  3. Wild Thyme


Wild Thyme is by far the most widespread and abundant of the thyme species. Walk across a chalk grassland in summer and its fragrance will punctuate the warm air around you - a delightful, sensory experience. Often forming mats low to the ground, it can also be found growing in short-turfed pastures and meadows, and on cliffs, walls and rocky places.

How to identify

An aromatic, creeping perennial, Wild Thyme has oval leaves that appear in pairs along its stems, and densely packed heads of pinky-purple flowers that appear from June to September.

Where to find it

Widespread in the south-east of England, patchy distribution elsewhere but can be found in Scotland and Northern Ireland.


When to find it

  • June
  • July
  • August
  • September

How can people help
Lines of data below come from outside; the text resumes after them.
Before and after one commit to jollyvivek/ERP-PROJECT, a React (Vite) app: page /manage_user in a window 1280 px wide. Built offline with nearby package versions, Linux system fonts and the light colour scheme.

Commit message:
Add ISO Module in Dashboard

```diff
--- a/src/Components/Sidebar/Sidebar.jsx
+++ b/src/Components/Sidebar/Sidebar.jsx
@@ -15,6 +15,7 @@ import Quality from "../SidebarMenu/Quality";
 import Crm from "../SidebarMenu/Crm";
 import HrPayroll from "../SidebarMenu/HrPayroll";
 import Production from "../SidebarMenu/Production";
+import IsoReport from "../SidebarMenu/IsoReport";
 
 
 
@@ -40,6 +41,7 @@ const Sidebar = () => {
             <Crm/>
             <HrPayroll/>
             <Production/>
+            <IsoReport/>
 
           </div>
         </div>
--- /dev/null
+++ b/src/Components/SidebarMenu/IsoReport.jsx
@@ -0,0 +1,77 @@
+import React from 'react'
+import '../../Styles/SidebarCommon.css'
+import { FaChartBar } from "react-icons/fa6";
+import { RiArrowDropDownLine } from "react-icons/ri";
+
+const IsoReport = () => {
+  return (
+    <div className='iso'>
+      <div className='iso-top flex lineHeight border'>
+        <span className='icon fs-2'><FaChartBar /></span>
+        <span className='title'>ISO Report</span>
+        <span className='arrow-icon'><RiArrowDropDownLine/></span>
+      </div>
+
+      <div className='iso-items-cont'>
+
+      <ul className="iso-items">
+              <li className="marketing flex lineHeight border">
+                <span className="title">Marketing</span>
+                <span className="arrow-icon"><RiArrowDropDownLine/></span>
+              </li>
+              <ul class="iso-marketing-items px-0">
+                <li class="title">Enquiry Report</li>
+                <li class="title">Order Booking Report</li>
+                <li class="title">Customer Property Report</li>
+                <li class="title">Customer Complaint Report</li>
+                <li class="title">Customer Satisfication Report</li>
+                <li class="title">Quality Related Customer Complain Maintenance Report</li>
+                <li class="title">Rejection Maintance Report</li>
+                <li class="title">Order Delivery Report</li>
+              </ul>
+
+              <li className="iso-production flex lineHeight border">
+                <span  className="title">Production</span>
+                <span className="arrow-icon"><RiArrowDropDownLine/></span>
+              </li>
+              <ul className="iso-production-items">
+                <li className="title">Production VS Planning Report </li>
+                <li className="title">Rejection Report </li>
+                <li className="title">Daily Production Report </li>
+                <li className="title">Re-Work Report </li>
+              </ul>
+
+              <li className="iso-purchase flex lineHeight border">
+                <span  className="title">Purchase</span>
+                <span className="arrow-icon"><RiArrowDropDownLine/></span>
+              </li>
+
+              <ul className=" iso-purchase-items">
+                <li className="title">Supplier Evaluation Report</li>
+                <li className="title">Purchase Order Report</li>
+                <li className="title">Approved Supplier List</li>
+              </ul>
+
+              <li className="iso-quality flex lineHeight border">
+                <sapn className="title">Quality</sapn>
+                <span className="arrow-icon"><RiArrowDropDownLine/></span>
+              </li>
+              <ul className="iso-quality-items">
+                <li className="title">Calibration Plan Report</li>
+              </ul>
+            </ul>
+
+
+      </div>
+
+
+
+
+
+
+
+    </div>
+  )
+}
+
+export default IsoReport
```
Areas of rare and unique wildlife, chalk grasslands have been likened to rainforest for the diversity of species they hold. But they are being lost at an alarming rate due to changes in land use causing the decline of grazing: it's estimated that we've lost 80% of our chalk grassland over the last 60 years. The Wildlife Trusts manage many grassland nature reserves for the benefit of the rare wildlife they hold. You can help too: volunteer for your local Wildlife Trust and you could be involved in everything from scrub-cutting to stockwatching.
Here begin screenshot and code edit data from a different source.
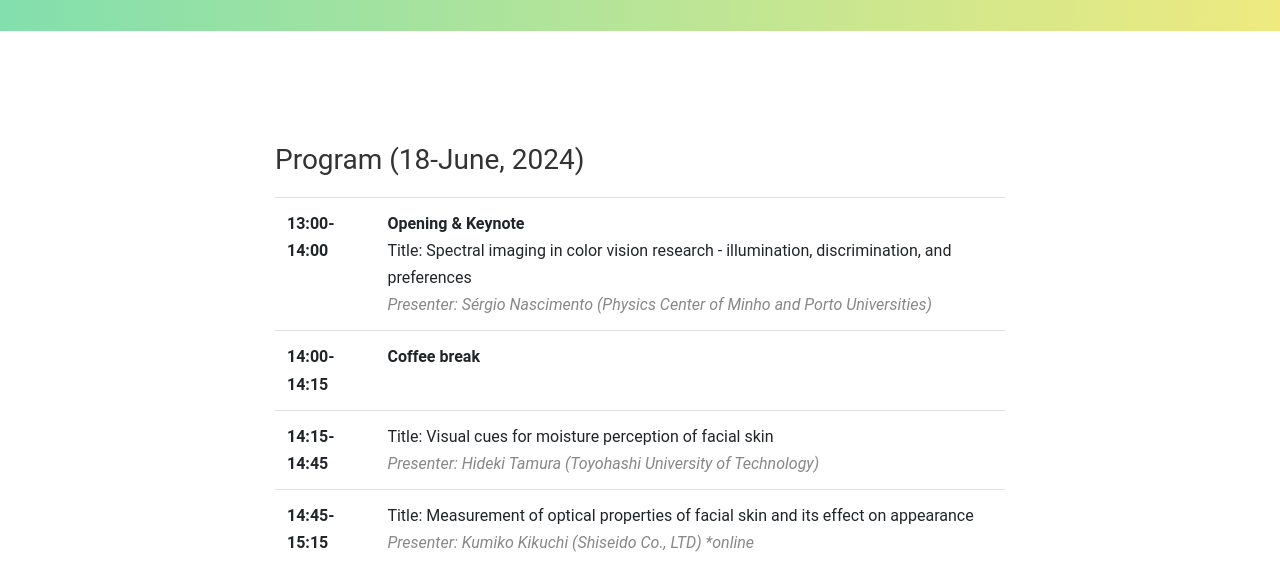
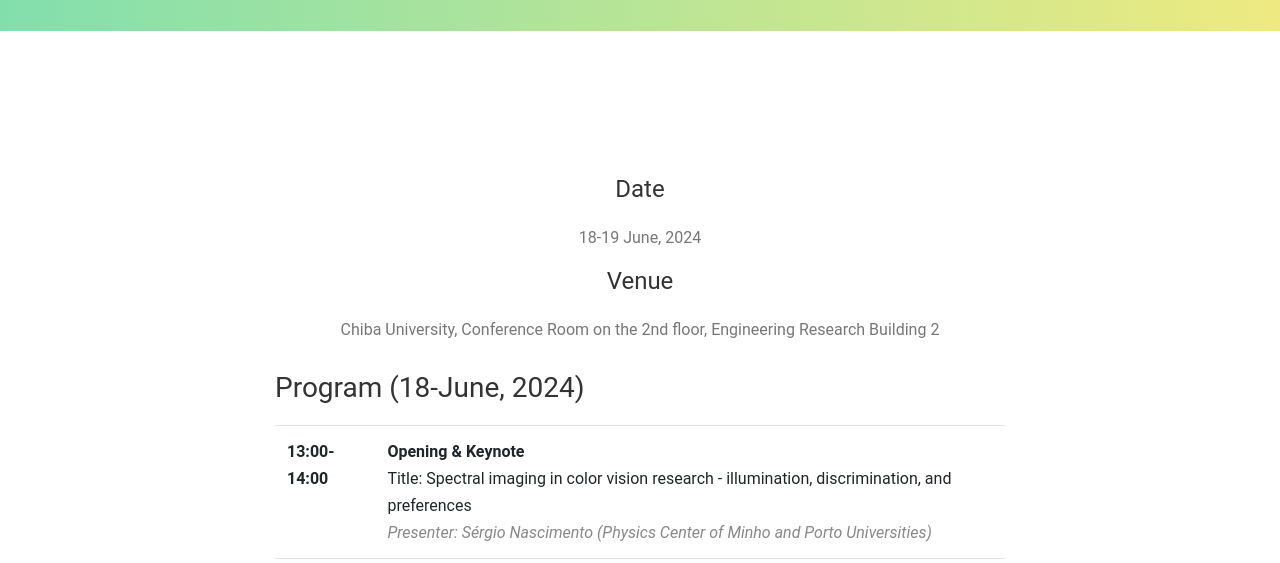
Before and after one commit to bagis-web/bagis-web.github.io, a plain HTML site: page scvfsc2024.html in a window 1280 px wide. Shown: the part 237-800 px from the top of the page. Drawn offline with nearby package versions, Linux system fonts and the light colour scheme; files whose address does not match are found by name.

Commit message:
add venue and date

```diff
--- a/scvfsc2024.html
+++ b/scvfsc2024.html
@@ -97,7 +97,18 @@
 					<div class="col-md-12 text-center">
 						<div class="row">
 							<div class="col-md-8 offset-md-2 text-left">
-								<h3 id="program">Program (18-June, 2024)</h3>
+								<!-- Date and Venue -->
+								 <div style="padding-top: 1em;">
+									<div style="padding-top: 1em;">
+										<h4 style="text-align: center;">Date</h4>
+										<div style="text-align: center;">18-19 June, 2024</div>
+									</div>
+									<div style="padding-top: 1em;">
+										<h4 style="text-align: center;">Venue</h4>
+										<div style="text-align: center;">Chiba University, Conference Room on the 2nd floor, Engineering Research Building 2</div>
+									</div>
+								</div>
+								<h3 id="program" style="padding-top: 1em;">Program (18-June, 2024)</h3>
 								<table class="table">
 									<!-- <tr>
 										<td>hh:mm am - hh:mm am</td>
```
Local information

The Chilterns Chalk Grassland project was a BBOWT project to restore and enhance this habitat on 12 nature reserves for the benefit of many species including wild thyme. These reserves included College Lake, Chinnor Hill, Oakley Hill, Dancersend and Warburg Nature Reserve. Current BBOWT projects include the Living Landscapes and the Bernwood Forest project.

Please join your local wildlife trust today

Please join your local wildlife trust today

Please join your local wildlife trust today

Species information

Common name
Wild Thyme
Latin name
Thymus polytrichus
Height: up to 5cm
Conservation status